    1. I have access to “Twelve Labours,” yes, but it is in French. There’s no English version of it in existence, as far as I know. And as much as I’d like to review it, that’s too much work even for me. (And I’m already working on translating something myself for a future review, so stay tuned…)

      There is a storybook-format book covering the new “Magic Potion” movie, and I also have the book they did for the “Vikings” movie. Again, they’re both in French without hope of an English translation at this point. But you never know when the mood will strike me. =)

      So, yeah, the reviews of the Asterix series is officially over now, already one book past what I was expecting when I started.

      And I still have three or four articles about Asterix I want to finish writing to round things out, with another one or two that I might complete if I ever find the time. (One is very research-heavy.)

      Glad you enjoyed the ride. Thanks for all the comments and information along the away. It’s definitely made it more fun.

      1. I might be misunderstanding this but there is an English language version of 12 Tasks which came out with the movie. I have a copy and there are loads available for bobbins on eBay. Its a storybook similar to ‘How Obelix Fell’ and was great fun. One example below:

        Am I missing something, is there a different edition or version of this?

        1. I almost made exactly the same comment, but I think that “BD version” in the comment above means it was a comic rather than a storybook.

          1. Yeah, I thought there was a more comic book-format version of the story. If this storybook is all there is, then I definitely wouldn’t bother. I see it on, too, and the interior art is — not attractive.

            1. There is an English language BD version, it’s called Asterix Conquers Rome and was only ever published in the Asterix Annual 1980.

  2. I don’t own this one, but I did read it when I found it in a library about 25 years ago.

    It was nicely produced, but didn’t really make much of an impression on me. It’s very much a kids’ book the way the proper Asterix books aren’t.

  3. Sorry late to the party this page has only just popped up – I think I’m having cache issues again.

    Anyway I’m not to sure about this one. Don’t get me wrong it looks stunning. The way Uderzo turns his hand to illustrating this as a tradtional children’s book, almost in the vein of E.H. Shepards work on Winnie-the-pooh (pre-Disneyfication oh the irony!) to my inexpert eyes…. the trouble is the story.

    Augie is (of course) right, it cute and wonderfully told… I’m just not sure there’s really a story here that needs telling and the telling really underlines that.

    There’s some work on Obelix’s character but as its again written in the traditonal children’s book style this feels trite and contrived in light of Goscinny’s other work on the characters.

    Its fun but shallow and feels rather superfluous. Still if its getting a proper review from Augie it deserves a mark… shall we say 3 out of 10. Its beautful to look at, really nicely written even if I’m not sure why.

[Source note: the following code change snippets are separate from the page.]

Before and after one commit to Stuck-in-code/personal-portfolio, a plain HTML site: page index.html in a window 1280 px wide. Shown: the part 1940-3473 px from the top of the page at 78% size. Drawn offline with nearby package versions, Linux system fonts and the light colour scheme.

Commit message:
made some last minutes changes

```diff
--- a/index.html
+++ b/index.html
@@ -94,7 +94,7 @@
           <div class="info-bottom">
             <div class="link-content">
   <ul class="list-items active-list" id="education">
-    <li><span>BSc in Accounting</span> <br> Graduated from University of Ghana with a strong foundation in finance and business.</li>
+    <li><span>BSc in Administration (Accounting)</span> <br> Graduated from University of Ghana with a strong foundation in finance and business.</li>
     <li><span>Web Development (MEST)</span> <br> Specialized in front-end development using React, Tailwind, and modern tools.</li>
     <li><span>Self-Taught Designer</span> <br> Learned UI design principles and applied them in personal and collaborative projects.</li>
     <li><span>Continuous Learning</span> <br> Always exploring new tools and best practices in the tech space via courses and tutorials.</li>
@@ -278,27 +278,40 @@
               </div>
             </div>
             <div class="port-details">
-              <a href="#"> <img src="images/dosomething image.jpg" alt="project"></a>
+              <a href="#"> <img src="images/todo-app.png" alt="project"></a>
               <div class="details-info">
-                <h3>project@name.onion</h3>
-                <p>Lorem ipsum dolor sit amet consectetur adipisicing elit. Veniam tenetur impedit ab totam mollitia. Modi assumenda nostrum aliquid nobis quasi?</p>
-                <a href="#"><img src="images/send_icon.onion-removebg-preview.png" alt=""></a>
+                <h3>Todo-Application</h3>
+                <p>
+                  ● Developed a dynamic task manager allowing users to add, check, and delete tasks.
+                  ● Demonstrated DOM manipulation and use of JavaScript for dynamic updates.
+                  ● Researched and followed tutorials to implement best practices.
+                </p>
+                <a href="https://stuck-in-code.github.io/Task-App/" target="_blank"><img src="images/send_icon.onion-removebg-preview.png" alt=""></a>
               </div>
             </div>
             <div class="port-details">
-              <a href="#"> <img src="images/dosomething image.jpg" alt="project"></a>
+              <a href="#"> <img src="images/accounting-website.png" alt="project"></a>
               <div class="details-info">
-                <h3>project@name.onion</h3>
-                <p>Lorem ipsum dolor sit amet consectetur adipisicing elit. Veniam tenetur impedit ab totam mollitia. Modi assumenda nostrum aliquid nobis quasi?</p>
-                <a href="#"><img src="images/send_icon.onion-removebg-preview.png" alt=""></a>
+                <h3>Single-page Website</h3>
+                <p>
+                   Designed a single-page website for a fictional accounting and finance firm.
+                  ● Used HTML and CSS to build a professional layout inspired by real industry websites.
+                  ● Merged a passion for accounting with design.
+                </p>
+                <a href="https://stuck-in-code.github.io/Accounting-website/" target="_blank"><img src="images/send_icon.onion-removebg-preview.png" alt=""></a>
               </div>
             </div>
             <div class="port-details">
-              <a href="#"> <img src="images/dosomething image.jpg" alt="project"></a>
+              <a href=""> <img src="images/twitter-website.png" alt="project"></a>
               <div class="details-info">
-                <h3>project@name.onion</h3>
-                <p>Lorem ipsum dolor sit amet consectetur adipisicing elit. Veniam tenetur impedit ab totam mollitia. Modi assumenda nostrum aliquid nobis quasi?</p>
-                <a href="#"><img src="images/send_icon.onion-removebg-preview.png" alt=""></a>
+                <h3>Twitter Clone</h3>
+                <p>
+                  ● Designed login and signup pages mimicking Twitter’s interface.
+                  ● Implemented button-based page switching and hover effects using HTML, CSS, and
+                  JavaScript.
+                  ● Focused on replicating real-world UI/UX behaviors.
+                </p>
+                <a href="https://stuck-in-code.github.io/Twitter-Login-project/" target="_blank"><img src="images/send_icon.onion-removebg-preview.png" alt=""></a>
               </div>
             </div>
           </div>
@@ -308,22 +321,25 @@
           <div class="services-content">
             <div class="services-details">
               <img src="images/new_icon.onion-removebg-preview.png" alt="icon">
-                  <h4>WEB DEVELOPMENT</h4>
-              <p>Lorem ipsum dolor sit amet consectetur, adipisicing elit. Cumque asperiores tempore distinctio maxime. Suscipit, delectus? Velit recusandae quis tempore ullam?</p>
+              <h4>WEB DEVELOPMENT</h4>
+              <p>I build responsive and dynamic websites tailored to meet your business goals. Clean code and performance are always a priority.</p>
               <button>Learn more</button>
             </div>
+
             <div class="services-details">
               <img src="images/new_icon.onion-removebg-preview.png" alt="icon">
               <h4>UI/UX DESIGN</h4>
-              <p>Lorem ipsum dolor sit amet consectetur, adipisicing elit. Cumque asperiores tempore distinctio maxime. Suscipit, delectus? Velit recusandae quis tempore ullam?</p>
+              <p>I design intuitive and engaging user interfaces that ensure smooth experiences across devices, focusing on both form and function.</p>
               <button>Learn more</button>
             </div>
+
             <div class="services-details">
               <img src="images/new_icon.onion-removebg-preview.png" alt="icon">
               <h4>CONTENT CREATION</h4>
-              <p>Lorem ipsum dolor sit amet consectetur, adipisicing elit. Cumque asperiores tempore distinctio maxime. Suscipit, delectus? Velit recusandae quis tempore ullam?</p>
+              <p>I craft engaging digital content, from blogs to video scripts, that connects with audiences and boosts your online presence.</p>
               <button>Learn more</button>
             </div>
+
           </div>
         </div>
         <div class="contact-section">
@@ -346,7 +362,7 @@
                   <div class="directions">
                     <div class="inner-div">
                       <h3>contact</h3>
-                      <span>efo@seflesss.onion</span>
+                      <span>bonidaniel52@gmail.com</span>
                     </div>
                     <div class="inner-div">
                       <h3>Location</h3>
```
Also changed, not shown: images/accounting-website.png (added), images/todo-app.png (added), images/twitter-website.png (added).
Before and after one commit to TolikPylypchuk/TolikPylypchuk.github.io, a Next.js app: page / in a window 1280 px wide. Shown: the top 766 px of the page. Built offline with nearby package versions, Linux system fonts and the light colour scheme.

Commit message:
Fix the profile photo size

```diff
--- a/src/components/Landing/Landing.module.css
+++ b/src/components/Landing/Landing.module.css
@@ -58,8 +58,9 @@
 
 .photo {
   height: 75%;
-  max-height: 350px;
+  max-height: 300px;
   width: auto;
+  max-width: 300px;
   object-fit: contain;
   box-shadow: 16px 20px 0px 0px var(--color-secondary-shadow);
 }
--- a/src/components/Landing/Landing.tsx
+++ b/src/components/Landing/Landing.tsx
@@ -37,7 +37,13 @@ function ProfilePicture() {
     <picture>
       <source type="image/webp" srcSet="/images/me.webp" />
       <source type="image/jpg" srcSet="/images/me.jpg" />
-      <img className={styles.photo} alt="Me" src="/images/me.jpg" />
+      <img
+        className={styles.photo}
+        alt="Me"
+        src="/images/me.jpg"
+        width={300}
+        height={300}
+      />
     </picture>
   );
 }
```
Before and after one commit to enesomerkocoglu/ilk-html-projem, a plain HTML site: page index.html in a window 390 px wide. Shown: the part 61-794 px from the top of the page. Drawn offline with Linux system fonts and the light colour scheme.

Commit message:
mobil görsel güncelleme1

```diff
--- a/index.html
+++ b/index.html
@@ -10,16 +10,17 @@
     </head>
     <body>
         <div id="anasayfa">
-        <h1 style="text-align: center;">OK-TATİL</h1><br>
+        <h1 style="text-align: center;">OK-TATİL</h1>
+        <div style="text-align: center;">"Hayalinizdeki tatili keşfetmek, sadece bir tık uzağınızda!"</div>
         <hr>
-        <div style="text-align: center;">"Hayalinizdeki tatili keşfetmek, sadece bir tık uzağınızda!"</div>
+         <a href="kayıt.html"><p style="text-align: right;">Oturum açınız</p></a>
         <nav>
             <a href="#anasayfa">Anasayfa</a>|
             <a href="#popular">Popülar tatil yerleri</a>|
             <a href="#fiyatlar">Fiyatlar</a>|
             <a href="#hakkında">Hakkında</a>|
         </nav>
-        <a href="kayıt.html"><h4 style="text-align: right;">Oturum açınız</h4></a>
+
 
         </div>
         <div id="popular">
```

    On another note if this is the end of the trail, all be it for reviews, I’m certainly looking forward to the other articles to see what you some up with, can I just say thank you.

    You starting this has inspired me to re-read these treasured books, reflect and re-evaluate them in a way I haven’t before and for that I’m really grateful. As I am to JC, Dan and the other regular commentators. Augie may have started us, but its having the other insightful, often gloriously differing reflections that have made this even more special. For the last 12 months its been like a little book club and one I’ve looked forward to coming around so thank you all and thank you again Augie.

  4. My review has disappeared… I’ll hangfire in case it pops up as I don’t want to break the comments thread like I did last time…

    1. Your review is there. WordPress is funny about caching. I have to use the WordPress app on my iPad to see updates – and on desktop browsers I have to ctrl+f5 to see them. Otherwise I just get an old version of the page.